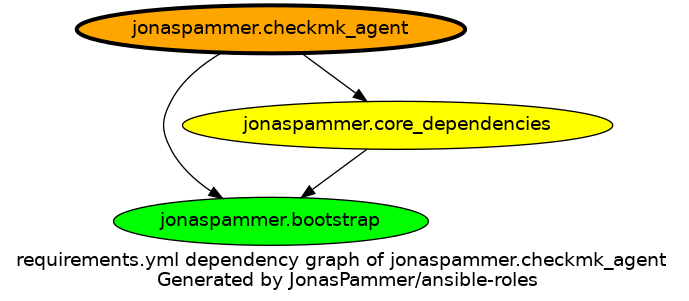
This is graphs/dependencies_checkmk_agent.png from JonasPammer/ansible-roles, a Graphviz export, as it was before one commit. Its source is kept beside it as graphs/dependencies_checkmk_agent.dot.
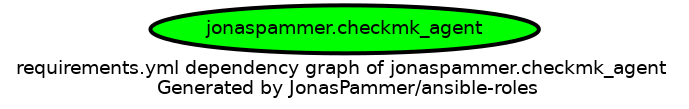
After the change.

What changed in the source:
```diff
@@ -3,12 +3,8 @@
   overlap=false
 
   {
-    "jonaspammer.checkmk_agent" [fillcolor=orange style=filled penwidth=3]
-    "jonaspammer.bootstrap" [fillcolor=green style=filled ]
-    "jonaspammer.core_dependencies" [fillcolor=yellow style=filled ]
+    "jonaspammer.checkmk_agent" [fillcolor=green style=filled penwidth=3]
   }
 
 
-  "jonaspammer.checkmk_agent" -> {"jonaspammer.bootstrap" "jonaspammer.core_dependencies"}
-  "jonaspammer.core_dependencies" -> {"jonaspammer.bootstrap"}
 }
```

**Assigned task:** Copy the records above exactly, omitting every picture.

**Solution below:**
This is graphs/dependencies_checkmk_agent.png from JonasPammer/ansible-roles, a Graphviz export, as it was before one commit. Its source is kept beside it as graphs/dependencies_checkmk_agent.dot.
After the change.

What changed in the source:
```diff
@@ -3,12 +3,8 @@
   overlap=false
 
   {
-    "jonaspammer.checkmk_agent" [fillcolor=orange style=filled penwidth=3]
-    "jonaspammer.bootstrap" [fillcolor=green style=filled ]
-    "jonaspammer.core_dependencies" [fillcolor=yellow style=filled ]
+    "jonaspammer.checkmk_agent" [fillcolor=green style=filled penwidth=3]
   }
 
 
-  "jonaspammer.checkmk_agent" -> {"jonaspammer.bootstrap" "jonaspammer.core_dependencies"}
-  "jonaspammer.core_dependencies" -> {"jonaspammer.bootstrap"}
 }
```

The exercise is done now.